There are farmers that only hand milk their cows because they don’t need a machine, but there are machines that will do this for them.

They are very easy to use, despite how complex they look, and you can use them very easily. The objective is to hook up the cow to the machine and cause the milk to flow.

This is how it works:

On the apparatus are teat cups that are attached to the teats of the cow. There are those that are made of silicone, whereas others are made of rubber, and they almost always have a stainless steel shell. The liners, which are also part of the system, will touch the cow. They can form a seal, and this is between the short milk tube and the teat, which is also used to transport the milk when it is extracted. Liners are going to move because of what is called a pulsator valve. This can only move because of the vacuum pump. There is a shell, connected to the pulsation chamber, plus the liner on the system.

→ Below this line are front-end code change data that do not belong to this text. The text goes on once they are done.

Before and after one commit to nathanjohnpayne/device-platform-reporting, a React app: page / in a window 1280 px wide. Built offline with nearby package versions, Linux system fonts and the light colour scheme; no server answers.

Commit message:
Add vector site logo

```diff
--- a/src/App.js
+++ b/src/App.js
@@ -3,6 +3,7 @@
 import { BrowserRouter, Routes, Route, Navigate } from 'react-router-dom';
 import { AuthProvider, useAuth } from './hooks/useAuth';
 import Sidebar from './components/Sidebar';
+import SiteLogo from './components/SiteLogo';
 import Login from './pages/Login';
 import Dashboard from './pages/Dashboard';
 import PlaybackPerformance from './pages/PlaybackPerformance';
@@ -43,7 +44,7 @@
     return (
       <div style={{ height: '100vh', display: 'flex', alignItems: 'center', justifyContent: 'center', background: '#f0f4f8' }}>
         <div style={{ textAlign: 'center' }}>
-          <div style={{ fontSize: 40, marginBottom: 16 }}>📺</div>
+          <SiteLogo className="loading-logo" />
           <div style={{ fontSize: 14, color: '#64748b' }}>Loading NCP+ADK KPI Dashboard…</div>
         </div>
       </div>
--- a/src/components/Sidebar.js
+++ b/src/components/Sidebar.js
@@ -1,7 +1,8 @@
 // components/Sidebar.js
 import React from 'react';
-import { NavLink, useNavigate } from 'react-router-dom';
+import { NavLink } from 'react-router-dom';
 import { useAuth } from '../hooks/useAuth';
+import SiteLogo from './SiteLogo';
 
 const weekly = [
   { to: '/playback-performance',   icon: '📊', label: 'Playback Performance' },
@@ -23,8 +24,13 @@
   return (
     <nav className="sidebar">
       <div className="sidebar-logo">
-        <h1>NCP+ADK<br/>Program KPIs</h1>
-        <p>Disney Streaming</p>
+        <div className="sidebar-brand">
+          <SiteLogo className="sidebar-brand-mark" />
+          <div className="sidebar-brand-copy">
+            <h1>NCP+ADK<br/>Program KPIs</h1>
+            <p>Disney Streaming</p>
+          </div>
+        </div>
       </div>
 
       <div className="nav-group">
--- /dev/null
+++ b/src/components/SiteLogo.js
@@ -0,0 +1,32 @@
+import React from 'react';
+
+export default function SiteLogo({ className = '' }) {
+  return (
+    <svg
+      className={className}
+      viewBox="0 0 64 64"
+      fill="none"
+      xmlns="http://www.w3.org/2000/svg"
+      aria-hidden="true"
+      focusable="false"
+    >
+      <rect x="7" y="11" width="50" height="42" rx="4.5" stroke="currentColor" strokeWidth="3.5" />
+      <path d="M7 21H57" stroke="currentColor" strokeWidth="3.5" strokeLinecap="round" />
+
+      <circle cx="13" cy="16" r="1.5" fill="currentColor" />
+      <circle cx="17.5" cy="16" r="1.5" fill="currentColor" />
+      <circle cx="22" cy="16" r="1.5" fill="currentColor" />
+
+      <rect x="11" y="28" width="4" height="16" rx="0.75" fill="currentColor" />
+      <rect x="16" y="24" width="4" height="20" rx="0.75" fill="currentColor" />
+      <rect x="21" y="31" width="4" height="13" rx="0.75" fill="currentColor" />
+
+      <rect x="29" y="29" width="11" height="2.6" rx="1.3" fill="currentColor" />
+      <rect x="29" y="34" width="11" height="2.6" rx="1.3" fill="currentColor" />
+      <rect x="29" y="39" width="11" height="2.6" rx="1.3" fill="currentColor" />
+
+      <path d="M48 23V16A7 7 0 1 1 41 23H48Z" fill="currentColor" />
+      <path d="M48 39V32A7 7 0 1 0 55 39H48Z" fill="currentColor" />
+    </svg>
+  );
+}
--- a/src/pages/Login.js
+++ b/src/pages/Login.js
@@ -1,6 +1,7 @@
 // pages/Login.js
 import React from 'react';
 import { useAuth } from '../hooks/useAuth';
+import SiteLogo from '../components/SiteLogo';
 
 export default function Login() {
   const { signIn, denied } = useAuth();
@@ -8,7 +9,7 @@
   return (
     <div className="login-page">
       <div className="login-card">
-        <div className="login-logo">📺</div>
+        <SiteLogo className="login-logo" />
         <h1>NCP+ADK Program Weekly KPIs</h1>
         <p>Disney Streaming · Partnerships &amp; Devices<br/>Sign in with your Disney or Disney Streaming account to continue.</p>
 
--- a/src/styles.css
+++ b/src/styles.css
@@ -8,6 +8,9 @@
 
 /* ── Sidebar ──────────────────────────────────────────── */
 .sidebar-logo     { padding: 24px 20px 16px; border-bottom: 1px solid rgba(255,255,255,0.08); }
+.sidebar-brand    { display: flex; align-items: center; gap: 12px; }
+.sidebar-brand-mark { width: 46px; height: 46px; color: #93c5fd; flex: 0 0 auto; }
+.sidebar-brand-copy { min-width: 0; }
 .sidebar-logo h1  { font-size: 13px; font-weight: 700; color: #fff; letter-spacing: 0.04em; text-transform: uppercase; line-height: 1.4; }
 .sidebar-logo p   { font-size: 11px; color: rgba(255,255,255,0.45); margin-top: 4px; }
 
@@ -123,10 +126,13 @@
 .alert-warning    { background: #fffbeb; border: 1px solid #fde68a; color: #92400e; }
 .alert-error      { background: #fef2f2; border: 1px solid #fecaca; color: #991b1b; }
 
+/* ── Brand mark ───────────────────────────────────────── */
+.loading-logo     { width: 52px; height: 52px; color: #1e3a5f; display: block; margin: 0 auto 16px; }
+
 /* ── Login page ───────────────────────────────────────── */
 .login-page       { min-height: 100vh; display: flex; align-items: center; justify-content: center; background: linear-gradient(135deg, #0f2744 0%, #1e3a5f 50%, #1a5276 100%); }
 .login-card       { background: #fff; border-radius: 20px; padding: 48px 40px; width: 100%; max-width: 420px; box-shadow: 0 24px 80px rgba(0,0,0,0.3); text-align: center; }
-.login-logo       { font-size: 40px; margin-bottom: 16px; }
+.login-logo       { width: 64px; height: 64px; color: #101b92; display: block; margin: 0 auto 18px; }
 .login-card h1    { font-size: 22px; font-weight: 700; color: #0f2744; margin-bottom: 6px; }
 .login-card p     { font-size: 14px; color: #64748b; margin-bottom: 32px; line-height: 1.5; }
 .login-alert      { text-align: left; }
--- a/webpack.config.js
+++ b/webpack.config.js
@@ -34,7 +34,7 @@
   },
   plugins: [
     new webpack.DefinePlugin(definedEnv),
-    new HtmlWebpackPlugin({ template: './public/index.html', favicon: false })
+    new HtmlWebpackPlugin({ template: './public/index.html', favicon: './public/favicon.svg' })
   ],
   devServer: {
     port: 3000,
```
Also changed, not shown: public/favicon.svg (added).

When the pulsator begins to function, it will cause the vacuum to open up the liner.

When this is on, there is a short milk tube that is going to provide constant section. The equalization of air pressure in between the vacuum, the short milk tube, and the pulsation chamber, will lead to the milk beginning to flow.

After the pulsator releases the vacuum, then the liner will be able to be exposed to the air once more. The air pressure in the pulsation chamber is going to be higher, especially when compared to the short milk tube, and this will lead to a massaging motion and the collapse of this on the teat. This is what allows proper blood circulation to flow during this process.

When the pulsator operates, it does so what about 60 cycles per minute.

There are short milk tubes, attached to teat cups, and if there are multiple ones this is part of the claw. This is how all of the milk can be extracted and mixed together.
The vacuum connected to the long milk tube will pull the milk through the line.

It will then flow through the long milk tube and will enter into the receiving jar. In many cases, trapped air pockets will be present, and these will be released. All of the other cows that have had milk extracted will have their milk mixed in with the others.

The receiving jar, at this point, will begin to fill up, and the pump will begin to push the milk into a larger tank where it can be kept at a cool temperature.

Once the udder has emptied, it will cause the machine to shut off. Meters will make sure that this occurs.
The teat cups, in the absence of the section, will fall from the teats of the cow.

Iodine is then used in order to prevent infection, specifically preventing any form of contamination going back into the teats when the pulsator let’s air into each teat cup.
Once done, the machine is properly cleaned.

In cases where there are smaller operators, they can do this a little differently, typically using some form of a bucket. The pulsator will be on top of the bucket. Once the process is over, it is removed, and all that you have left is fresh farm milk, due to this small milk pasteuriser.

How To Clean The Machine

Flushing is the best way to clean milking machines but it can be done in other ways. You can use a bucket, or a full-fledged flushing system that will use a vacuum to purge the entire apparatus. By doing this regularly, and also taking out clusters that will appear in the bucket, you can clean everything to the best of your ability.